The greater and lesser white toothed shrews are going to require travel a little further afield. The greater can be found on some of the Channel Islands, and the lesser is found on the Scilly Isles (some call it the Scilly shrew). I’ve never been to the Channel Islands before, but this seems like a good excuse. Going to the Scillies will be no hardship, since it’s my favourite place on earth.
Now I just need to find time to do all this… It’s starting to look like it could be a full-time job, if only I could find someone to pay me to do this!
Do you have any suggestions of good places to look for water shrews?
It’s that time of year again! The RSPB garden bird survey takes place on 25th-26th January. Last year more than half a million people took part, providing important data on how our garden birds are doing.
It’s that time of year, when, snugly indoors we make plans for the next 12 months. I’ve decided to set myself a big challenge. I want to see (and try to photograph) every species of British animal in the wild.

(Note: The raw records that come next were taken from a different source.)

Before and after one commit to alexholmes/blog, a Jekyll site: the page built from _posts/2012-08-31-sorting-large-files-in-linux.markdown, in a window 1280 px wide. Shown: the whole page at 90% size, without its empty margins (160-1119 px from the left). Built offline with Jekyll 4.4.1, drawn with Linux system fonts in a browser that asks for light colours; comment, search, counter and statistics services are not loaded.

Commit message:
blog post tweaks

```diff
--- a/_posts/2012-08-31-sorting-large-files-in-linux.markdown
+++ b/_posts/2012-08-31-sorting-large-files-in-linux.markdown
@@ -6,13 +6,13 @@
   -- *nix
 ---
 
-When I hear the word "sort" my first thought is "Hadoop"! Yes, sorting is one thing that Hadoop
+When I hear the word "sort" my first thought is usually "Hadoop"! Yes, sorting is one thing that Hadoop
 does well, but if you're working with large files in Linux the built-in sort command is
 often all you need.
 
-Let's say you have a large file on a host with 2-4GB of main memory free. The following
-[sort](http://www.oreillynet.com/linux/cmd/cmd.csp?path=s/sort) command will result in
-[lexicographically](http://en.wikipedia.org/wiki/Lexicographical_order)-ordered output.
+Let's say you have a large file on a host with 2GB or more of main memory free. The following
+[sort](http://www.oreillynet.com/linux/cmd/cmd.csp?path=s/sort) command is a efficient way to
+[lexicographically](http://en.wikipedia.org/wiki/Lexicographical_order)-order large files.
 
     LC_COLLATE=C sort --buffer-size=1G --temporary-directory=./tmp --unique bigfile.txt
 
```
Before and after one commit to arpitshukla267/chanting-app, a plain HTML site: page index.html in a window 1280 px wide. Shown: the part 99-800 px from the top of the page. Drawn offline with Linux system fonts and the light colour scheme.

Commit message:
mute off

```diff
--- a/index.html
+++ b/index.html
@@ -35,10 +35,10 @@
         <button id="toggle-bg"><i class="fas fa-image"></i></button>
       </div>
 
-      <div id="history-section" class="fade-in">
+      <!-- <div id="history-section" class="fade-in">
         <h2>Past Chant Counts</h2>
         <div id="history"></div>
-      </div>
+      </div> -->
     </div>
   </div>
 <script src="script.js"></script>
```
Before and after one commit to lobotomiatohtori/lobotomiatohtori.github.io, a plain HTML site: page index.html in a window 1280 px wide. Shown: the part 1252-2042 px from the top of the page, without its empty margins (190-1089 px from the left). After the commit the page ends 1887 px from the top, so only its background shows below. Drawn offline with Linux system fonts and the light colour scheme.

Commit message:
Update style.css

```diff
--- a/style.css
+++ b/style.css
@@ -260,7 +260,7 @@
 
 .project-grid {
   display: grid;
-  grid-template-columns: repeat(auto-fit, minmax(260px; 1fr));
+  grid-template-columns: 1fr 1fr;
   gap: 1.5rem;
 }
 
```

No doubt it will take me more than a year (if I ever achieve it). I’ve already seen quite a few, but there are many on the list that will be quite tough. My chances of seeing a Scottish wildcat are slim, as they’re so rare and secretive. Others will be found in even less accessible places, for example the 18 different species of dolphins and whales that visit the British coast.
So why set myself this challenge? Well, it seems a good way of getting to find out more about the wonderful wildlife of the British Isles. I’ll need to read up about them to learn where and when to see them. It will also push me beyond my comfort zone, making me visit parts of the country I’ve never been (in my mind Bristol is up north). Finally, it involves a list, and I do like ticking things off lists!
As for the mechanics of it, to start with I’m basing my list on animals included in the Collins Complete Guide to British Animals, although no doubt there will be some additions or subtractions along the way. That includes mammals, reptiles and amphibians. I’m leaving birds out of it for now, as that would just be too big a challenge. You can see the list on a new page I’ve created. I’ll let you know how I’m doing as the year goes on, and share some of the things I learn along the way.
Wish me luck! Have you set yourself any wildlife-related challenges for the new year?